Data records
§ §

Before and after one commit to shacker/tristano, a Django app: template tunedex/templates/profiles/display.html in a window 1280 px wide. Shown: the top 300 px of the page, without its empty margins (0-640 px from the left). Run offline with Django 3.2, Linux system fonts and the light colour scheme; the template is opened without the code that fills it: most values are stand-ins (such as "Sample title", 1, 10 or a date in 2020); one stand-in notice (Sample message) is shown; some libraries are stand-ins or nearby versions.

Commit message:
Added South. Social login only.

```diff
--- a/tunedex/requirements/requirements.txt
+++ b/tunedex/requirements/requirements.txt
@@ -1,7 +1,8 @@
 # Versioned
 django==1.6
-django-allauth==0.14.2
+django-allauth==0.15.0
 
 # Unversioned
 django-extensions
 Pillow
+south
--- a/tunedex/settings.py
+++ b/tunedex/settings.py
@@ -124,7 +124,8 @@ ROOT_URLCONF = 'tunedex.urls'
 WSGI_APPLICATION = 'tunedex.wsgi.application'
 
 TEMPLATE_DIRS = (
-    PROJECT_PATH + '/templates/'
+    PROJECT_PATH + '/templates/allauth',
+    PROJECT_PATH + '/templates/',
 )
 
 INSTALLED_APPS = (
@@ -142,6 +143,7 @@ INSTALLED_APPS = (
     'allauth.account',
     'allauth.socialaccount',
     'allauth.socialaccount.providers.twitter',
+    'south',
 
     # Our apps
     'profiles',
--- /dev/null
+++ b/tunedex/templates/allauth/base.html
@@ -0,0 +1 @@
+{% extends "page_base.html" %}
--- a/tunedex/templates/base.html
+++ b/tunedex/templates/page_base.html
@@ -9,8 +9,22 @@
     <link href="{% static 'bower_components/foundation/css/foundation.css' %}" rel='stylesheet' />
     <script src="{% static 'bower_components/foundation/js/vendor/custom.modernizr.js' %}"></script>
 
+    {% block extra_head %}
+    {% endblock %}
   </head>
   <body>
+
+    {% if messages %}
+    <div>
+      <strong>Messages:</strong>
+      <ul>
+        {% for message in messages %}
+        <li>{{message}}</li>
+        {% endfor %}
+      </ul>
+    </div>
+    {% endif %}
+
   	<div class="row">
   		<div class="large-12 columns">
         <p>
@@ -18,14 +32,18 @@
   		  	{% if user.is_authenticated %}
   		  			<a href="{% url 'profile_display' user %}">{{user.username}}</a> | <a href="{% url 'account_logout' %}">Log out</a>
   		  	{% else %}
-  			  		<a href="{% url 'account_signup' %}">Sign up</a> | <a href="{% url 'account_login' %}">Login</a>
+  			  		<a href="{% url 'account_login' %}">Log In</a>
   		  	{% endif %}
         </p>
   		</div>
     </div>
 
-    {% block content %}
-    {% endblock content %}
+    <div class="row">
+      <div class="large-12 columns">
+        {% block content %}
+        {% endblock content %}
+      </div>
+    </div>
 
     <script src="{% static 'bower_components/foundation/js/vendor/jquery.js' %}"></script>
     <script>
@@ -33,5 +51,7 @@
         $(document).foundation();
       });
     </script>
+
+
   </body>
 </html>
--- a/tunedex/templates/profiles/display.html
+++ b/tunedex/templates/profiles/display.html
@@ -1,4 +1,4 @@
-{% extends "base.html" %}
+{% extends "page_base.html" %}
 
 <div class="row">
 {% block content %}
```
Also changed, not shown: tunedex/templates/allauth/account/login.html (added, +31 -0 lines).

§ §

## WORK TO BE COMPLETED
Every entry must be output again, exactly as written above.

## REPLY
Before and after one commit to shacker/tristano, a Django app: template tunedex/templates/profiles/display.html in a window 1280 px wide. Shown: the top 300 px of the page, without its empty margins (0-640 px from the left). Run offline with Django 3.2, Linux system fonts and the light colour scheme; the template is opened without the code that fills it: most values are stand-ins (such as "Sample title", 1, 10 or a date in 2020); one stand-in notice (Sample message) is shown; some libraries are stand-ins or nearby versions.

Commit message:
Added South. Social login only.

```diff
--- a/tunedex/requirements/requirements.txt
+++ b/tunedex/requirements/requirements.txt
@@ -1,7 +1,8 @@
 # Versioned
 django==1.6
-django-allauth==0.14.2
+django-allauth==0.15.0
 
 # Unversioned
 django-extensions
 Pillow
+south
--- a/tunedex/settings.py
+++ b/tunedex/settings.py
@@ -124,7 +124,8 @@ ROOT_URLCONF = 'tunedex.urls'
 WSGI_APPLICATION = 'tunedex.wsgi.application'
 
 TEMPLATE_DIRS = (
-    PROJECT_PATH + '/templates/'
+    PROJECT_PATH + '/templates/allauth',
+    PROJECT_PATH + '/templates/',
 )
 
 INSTALLED_APPS = (
@@ -142,6 +143,7 @@ INSTALLED_APPS = (
     'allauth.account',
     'allauth.socialaccount',
     'allauth.socialaccount.providers.twitter',
+    'south',
 
     # Our apps
     'profiles',
--- /dev/null
+++ b/tunedex/templates/allauth/base.html
@@ -0,0 +1 @@
+{% extends "page_base.html" %}
--- a/tunedex/templates/base.html
+++ b/tunedex/templates/page_base.html
@@ -9,8 +9,22 @@
     <link href="{% static 'bower_components/foundation/css/foundation.css' %}" rel='stylesheet' />
     <script src="{% static 'bower_components/foundation/js/vendor/custom.modernizr.js' %}"></script>
 
+    {% block extra_head %}
+    {% endblock %}
   </head>
   <body>
+
+    {% if messages %}
+    <div>
+      <strong>Messages:</strong>
+      <ul>
+        {% for message in messages %}
+        <li>{{message}}</li>
+        {% endfor %}
+      </ul>
+    </div>
+    {% endif %}
+
   	<div class="row">
   		<div class="large-12 columns">
         <p>
@@ -18,14 +32,18 @@
   		  	{% if user.is_authenticated %}
   		  			<a href="{% url 'profile_display' user %}">{{user.username}}</a> | <a href="{% url 'account_logout' %}">Log out</a>
   		  	{% else %}
-  			  		<a href="{% url 'account_signup' %}">Sign up</a> | <a href="{% url 'account_login' %}">Login</a>
+  			  		<a href="{% url 'account_login' %}">Log In</a>
   		  	{% endif %}
         </p>
   		</div>
     </div>
 
-    {% block content %}
-    {% endblock content %}
+    <div class="row">
+      <div class="large-12 columns">
+        {% block content %}
+        {% endblock content %}
+      </div>
+    </div>
 
     <script src="{% static 'bower_components/foundation/js/vendor/jquery.js' %}"></script>
     <script>
@@ -33,5 +51,7 @@
         $(document).foundation();
       });
     </script>
+
+
   </body>
 </html>
--- a/tunedex/templates/profiles/display.html
+++ b/tunedex/templates/profiles/display.html
@@ -1,4 +1,4 @@
-{% extends "base.html" %}
+{% extends "page_base.html" %}
 
 <div class="row">
 {% block content %}
```
Also changed, not shown: tunedex/templates/allauth/account/login.html (added, +31 -0 lines).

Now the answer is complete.